US - Employers are unable to implement phased retirement programmes because federal rules on pension schemes preclude using qualified retirement plans, according to testimony from a Watson Wyatt retirement consultant.
While a number of employers would like to retain older, more experience workers through the use of phased retirement systems, they are hindered by the prohibition against pension distributions to actively working employees who have not attained normal retirement age, Valerie Paganelli, a senior retirement consultant at Watson Wyatt told the Special Senate Committee on Aging during a hearing.
“The United States faces unprecedented retirement policy questions,” said Paganelli. “It is imperative that we allow for the flexible adoption of alternative forms of retirement programs.”
Paganelli recommended that employers be allowed to distribute funds from pension savings to active employees who have not reached normal retirement age but who want to reduce their work schedules and stay with their current employer. She also recommended that the Ddepartment of Labor, the Equal Employment Opportunity Commission and other government agencies coordinate efforts to shape and adapt regulations to the changing realities of retirement in the US.
The Internal Revenue Service has recently proposed allowing certain phased retirement distributions, but they place signifiant administrative burdenrs and limited flexibility on employers, making it an unattractive option, according to Watson Wyatt.
The registration deadline for the Workplace Savings & Benefits Awards 2019 is today.
This week's top stories were the DWP giving the green light to CDC and TPR granting extensions for 11 master trust authorisation applications.
Susan Martin says building strong foundations for business are the only way forward as the pensions industry is radically shaken up

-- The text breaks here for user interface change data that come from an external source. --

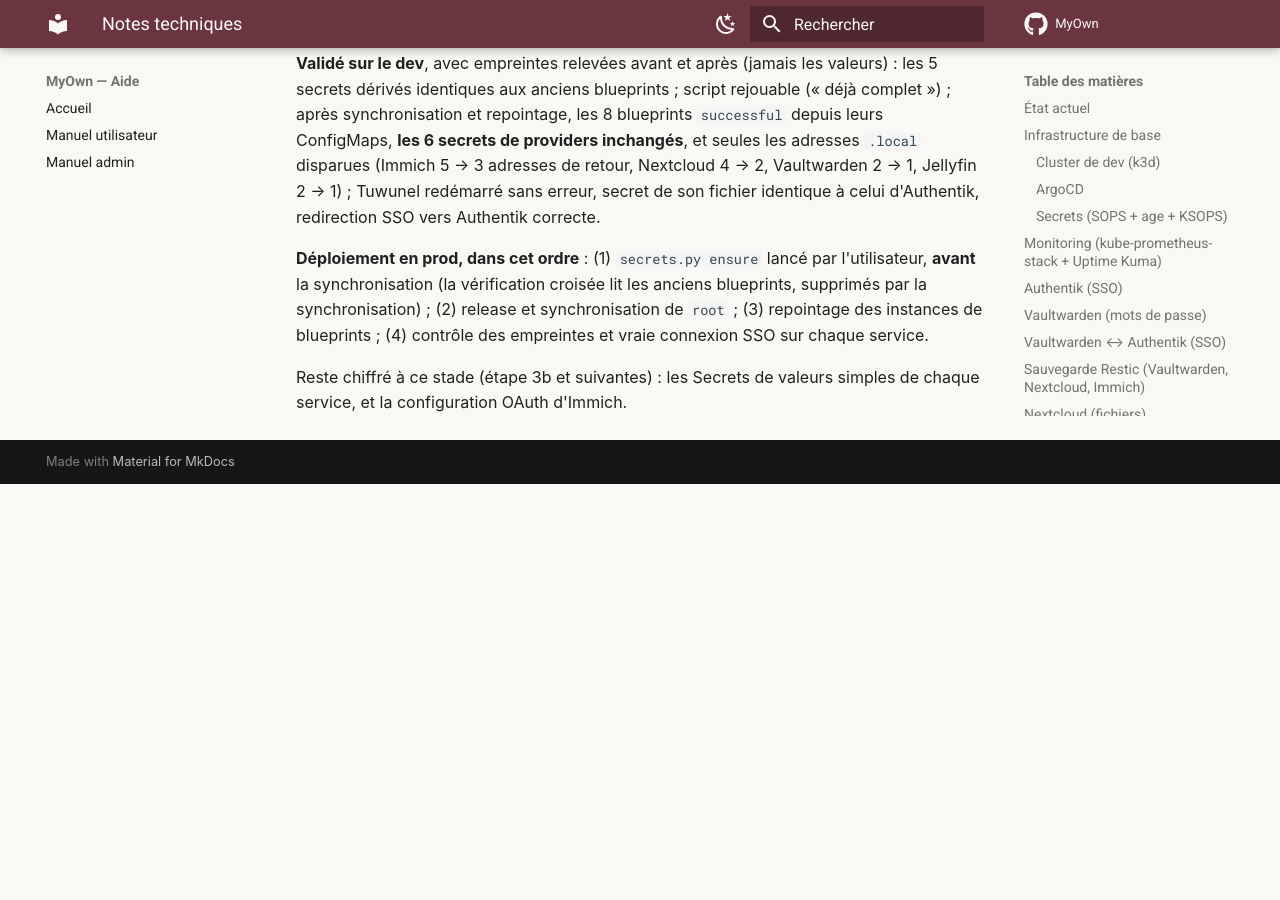
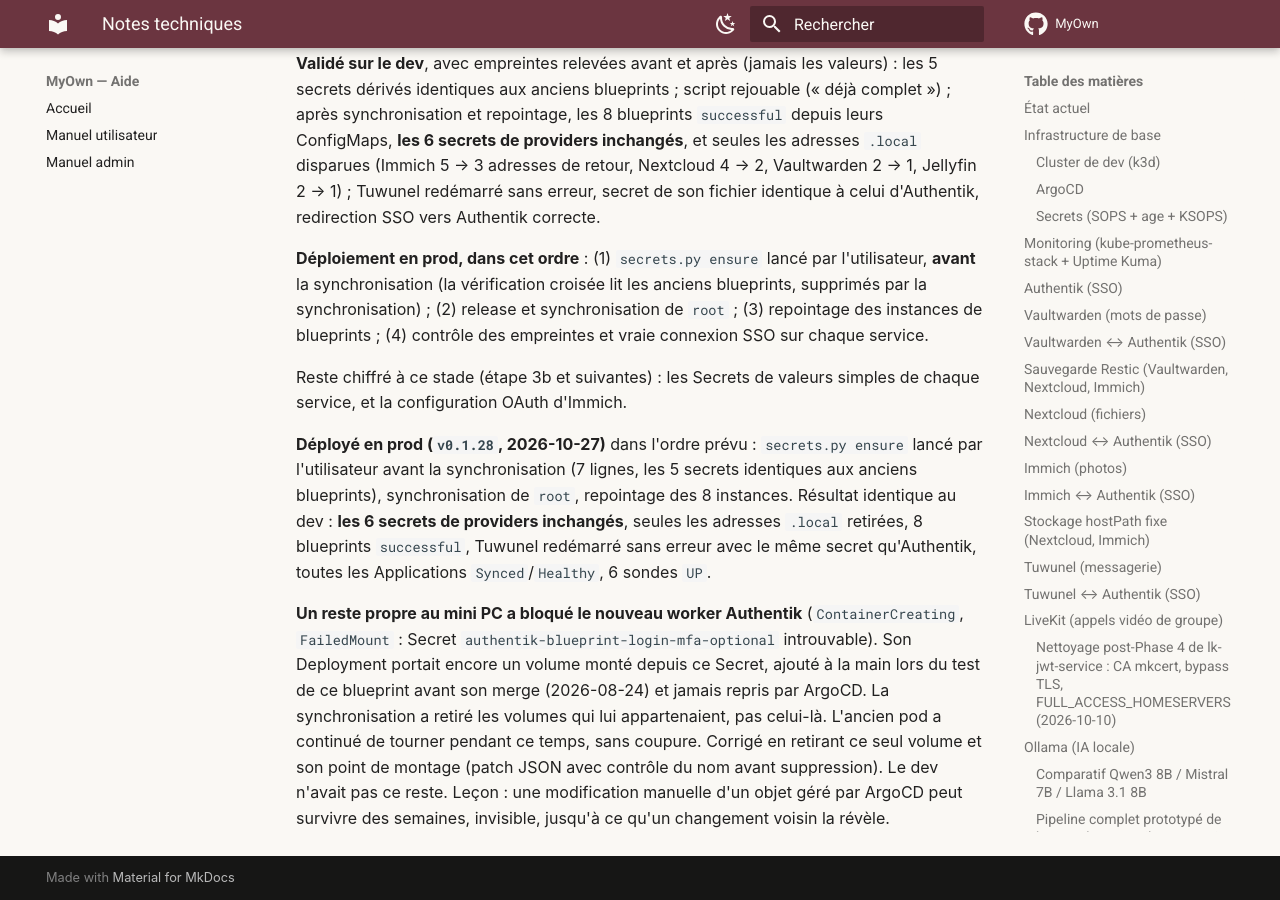
Before and after one commit to Pavliin/MyOwn, an MkDocs documentation site: the page built from docs/notes-techniques.md, in a window 1280 px wide and 900 px high, scrolled down 125187 px. Built offline with MkDocs 1.6.1 and Material for MkDocs 9.7.7, drawn with Linux system fonts in a browser that asks for light colours; comment, search, counter and statistics services are not loaded; before the commit the page ends 125671 px from its top, so only the background shows below that; part of the change alters nothing that is shown.

Commit message:
docs: record the step 3a production rollout
Co-Authored-By: Claude Opus 5.5 <noreply@anthropic.com>

```diff
--- a/docs/notes-techniques.md
+++ b/docs/notes-techniques.md
@@ -1309,3 +1309,7 @@ Ne concerne que les installations antérieures à ce changement (le dev et le mi
 **Déploiement en prod, dans cet ordre** : (1) `secrets.py ensure` lancé par l'utilisateur, **avant** la synchronisation (la vérification croisée lit les anciens blueprints, supprimés par la synchronisation) ; (2) release et synchronisation de `root` ; (3) repointage des instances de blueprints ; (4) contrôle des empreintes et vraie connexion SSO sur chaque service.
 
 Reste chiffré à ce stade (étape 3b et suivantes) : les Secrets de valeurs simples de chaque service, et la configuration OAuth d'Immich.
+
+**Déployé en prod (`v0.1.28`, 2026-10-27)** dans l'ordre prévu : `secrets.py ensure` lancé par l'utilisateur avant la synchronisation (7 lignes, les 5 secrets identiques aux anciens blueprints), synchronisation de `root`, repointage des 8 instances. Résultat identique au dev : **les 6 secrets de providers inchangés**, seules les adresses `.local` retirées, 8 blueprints `successful`, Tuwunel redémarré sans erreur avec le même secret qu'Authentik, toutes les Applications `Synced`/`Healthy`, 6 sondes `UP`.
+
+**Un reste propre au mini PC a bloqué le nouveau worker Authentik** (`ContainerCreating`, `FailedMount` : Secret `authentik-blueprint-login-mfa-optional` introuvable). Son Deployment portait encore un volume monté depuis ce Secret, ajouté à la main lors du test de ce blueprint avant son merge (2026-08-24) et jamais repris par ArgoCD. La synchronisation a retiré les volumes qui lui appartenaient, pas celui-là. L'ancien pod a continué de tourner pendant ce temps, sans coupure. Corrigé en retirant ce seul volume et son point de montage (patch JSON avec contrôle du nom avant suppression). Le dev n'avait pas ce reste. Leçon : une modification manuelle d'un objet géré par ArgoCD peut survivre des semaines, invisible, jusqu'à ce qu'un changement voisin la révèle.
```
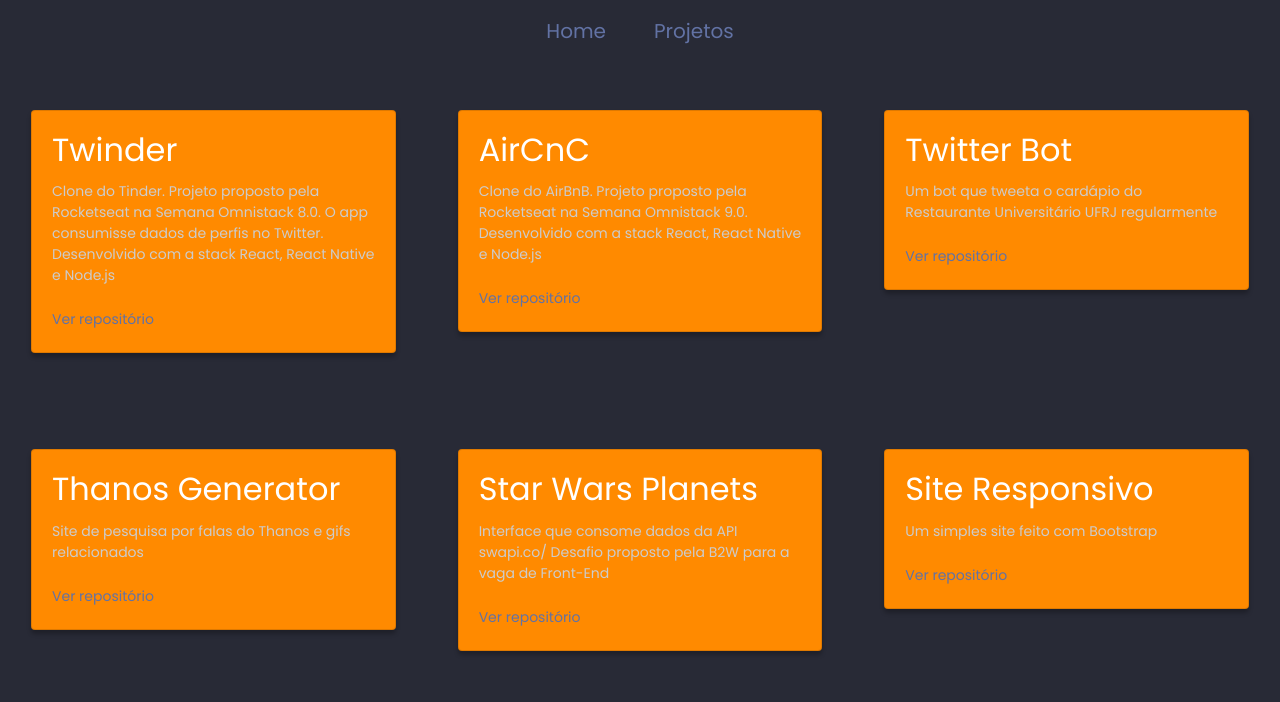
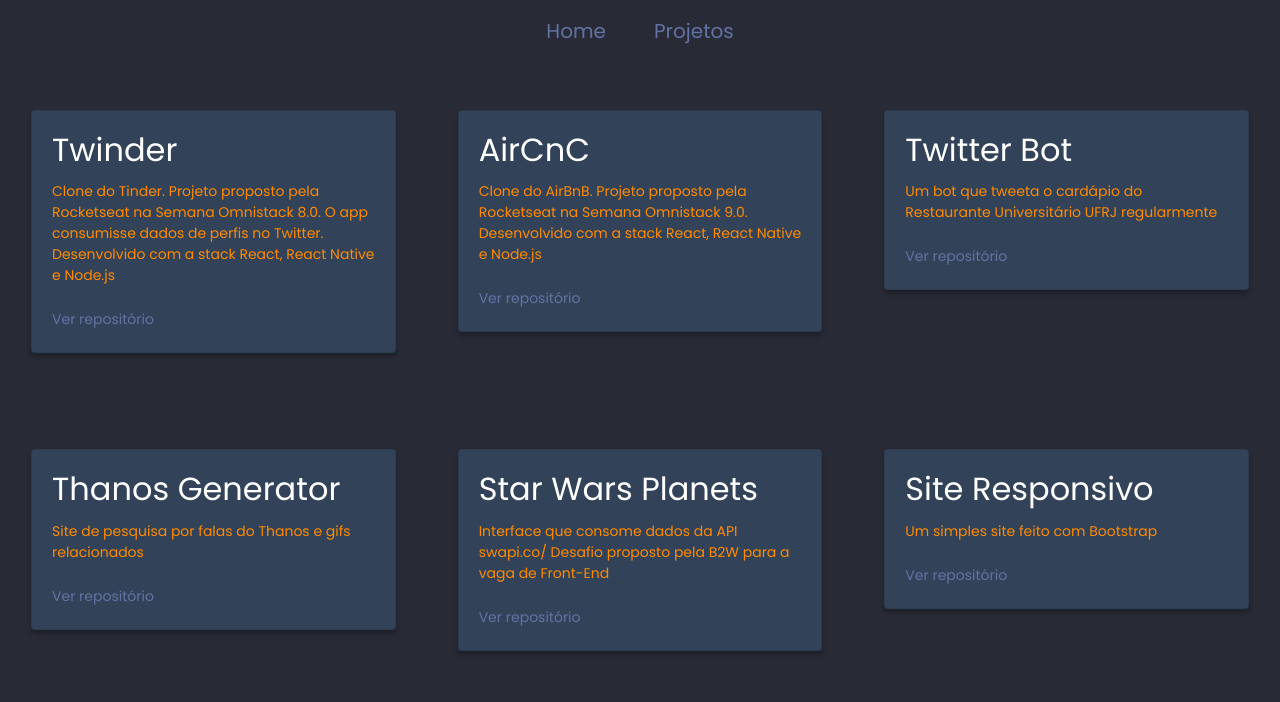
Before and after one commit to filipezz/personal-website, a Gatsby site: page /projects in a window 1280 px wide. Built offline with nearby package versions, Linux system fonts and the light colour scheme; Gatsby itself is replaced by a stand-in of ours.

Commit message:
Fix card colors

```diff
--- a/src/style.css
+++ b/src/style.css
@@ -50,12 +50,12 @@ a:hover {
 .card {
   box-shadow: 0px 4px 4px rgba(0, 0, 0, 0.25);
   transition: 0.1s ease-in;
-  background-color: #ff8a00 !important;
+  background-color: #324359 !important;
 }
 
 .card p {
   font-size: 0.7em;
-  color: #ccc !important;
+  color: #ff8a00 !important;
 }
 
 .card a {
```
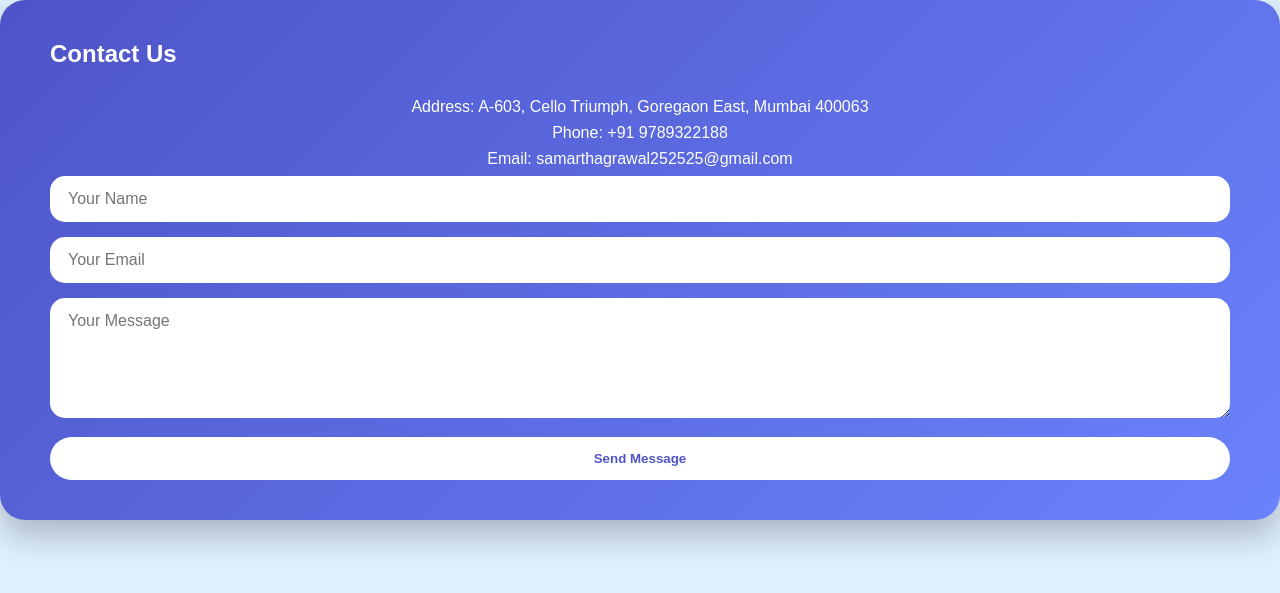
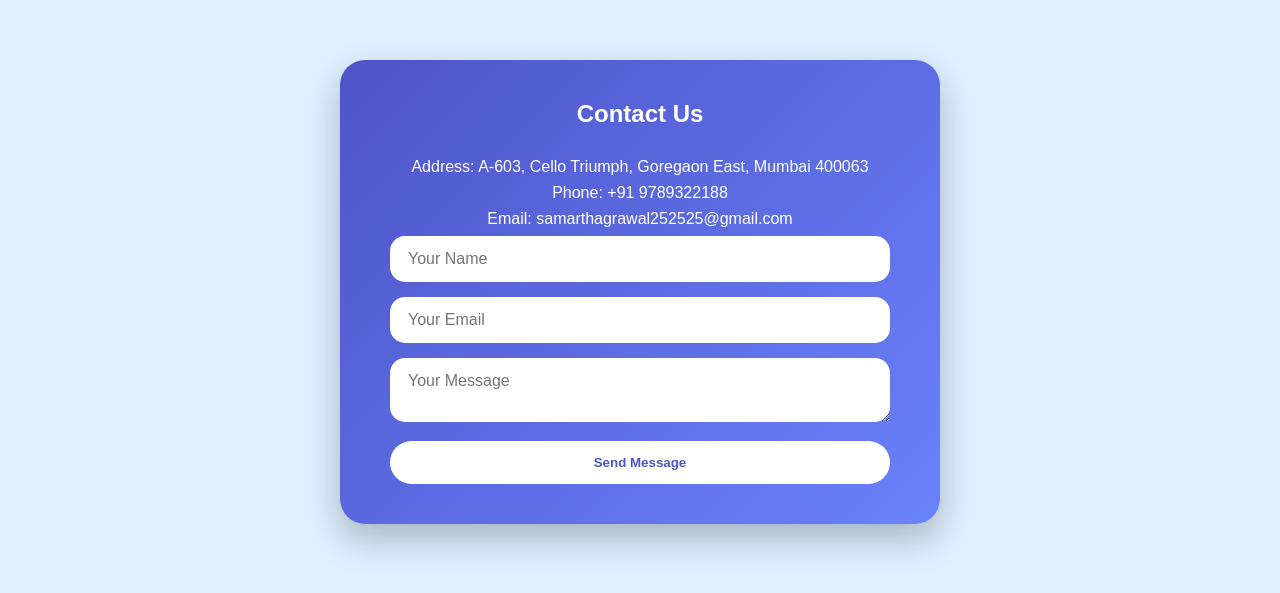
Before and after one commit to ritumoneco-jpg/arthasanchay-fund, a Flask app: page /contact in a window 1280 px wide. Shown: the part 62-655 px from the top of the page. Run offline with Flask 3, Linux system fonts and the light colour scheme.

Commit message:
Fixed contact form and layout

```diff
--- a/static/css/style.css
+++ b/static/css/style.css
@@ -181,11 +181,14 @@ body {
 
 /* ===== CONTACT BOX ===== */
 .contact-box {
+    max-width: 600px;
+    margin: 60px auto; /* centered horizontally */
+    padding: 40px 50px;
     background: linear-gradient(135deg, #4e54c8, #6a82fb);
-    padding: 40px 50px;
     border-radius: 25px;
     box-shadow: 0 15px 35px rgba(0,0,0,0.25);
-    color: white;
+    color: #fff;
+    text-align: center;
 }
 
 .contact-box input,
@@ -199,19 +202,14 @@ body {
     outline: none;
 }
 
-.contact-box textarea {
-    resize: vertical;
-    min-height: 120px;
-}
-
 .contact-box button {
     width: 100%;
+    background: #ffffff;
+    color: #4e54c8;
+    font-weight: 600;
     padding: 14px;
     border-radius: 25px;
     border: none;
-    background: #ffffff;
-    color: #4e54c8;
-    font-weight: 600;
     cursor: pointer;
     transition: all 0.3s ease;
 }
@@ -223,13 +221,11 @@ body {
 }
 
 .success-message {
-    color: #ffffff;
+    color: #00ff00;
     font-size: 18px;
     text-align: center;
-    margin-top: 15px;
-    font-weight: 600;
+    margin-bottom: 15px;
 }
-
 /* ===== CONTACT INFO ===== */
 .contact-info {
     margin-top: 30px;
```
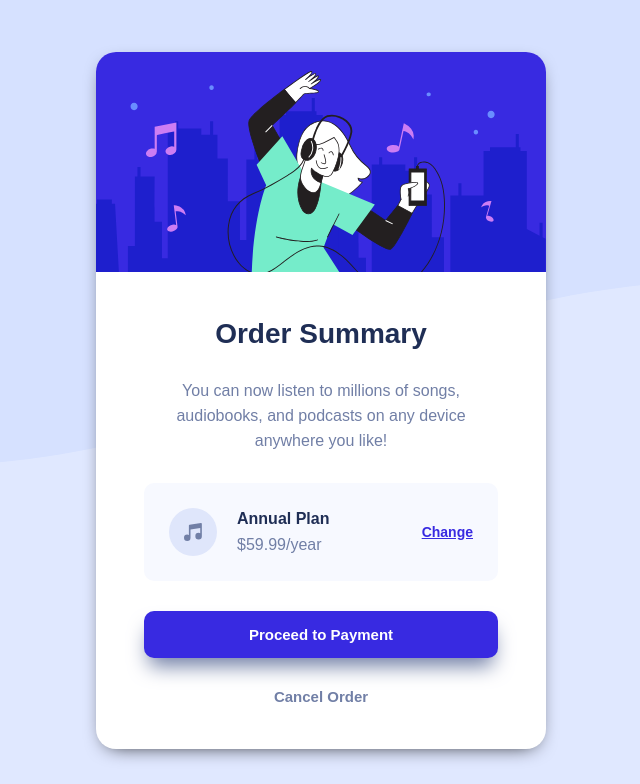
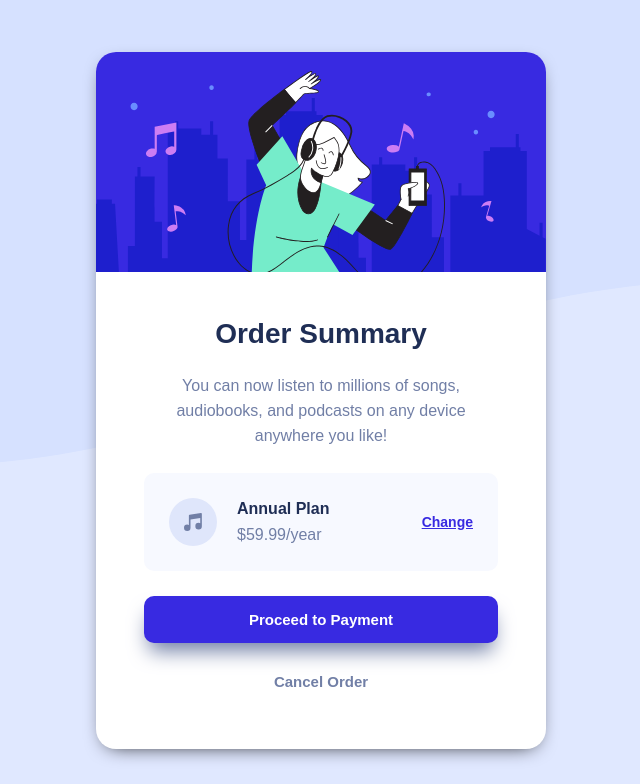
Before and after one commit to alexanderivanov2/frontend-mentor, a Vue app: page /newbie/order-summary-card in a window 1536 px wide. Shown: the top 784 px of the page, without its empty margins (447-1087 px from the left). Built offline with nearby package versions, Linux system fonts and the light colour scheme; a web font is replaced by a local one.

Commit message:
refactor

```diff
--- a/src/views/NewbiePages/OrderSummaryCard/OrderSummaryCard.vue
+++ b/src/views/NewbiePages/OrderSummaryCard/OrderSummaryCard.vue
@@ -207,7 +207,6 @@ onBeforeUnmount(() => {
                 }
 
                 .card-description {
-                    margin-top: 30px;
                     font-size: 16px;
                     font-weight: 500;
                     max-width: 354px;
@@ -217,7 +216,6 @@ onBeforeUnmount(() => {
             .card-plan-wrapper {
                 max-width: 354px;
                 padding: 25px;
-                margin: 30px auto;
                 .card-plan {
                     font-size: 16px;
                 }
```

The Pensions Regulator (TPR) has granted Now Pensions a six-week extension for its master trust authorisation application after the 31 March deadline, PP can reveal.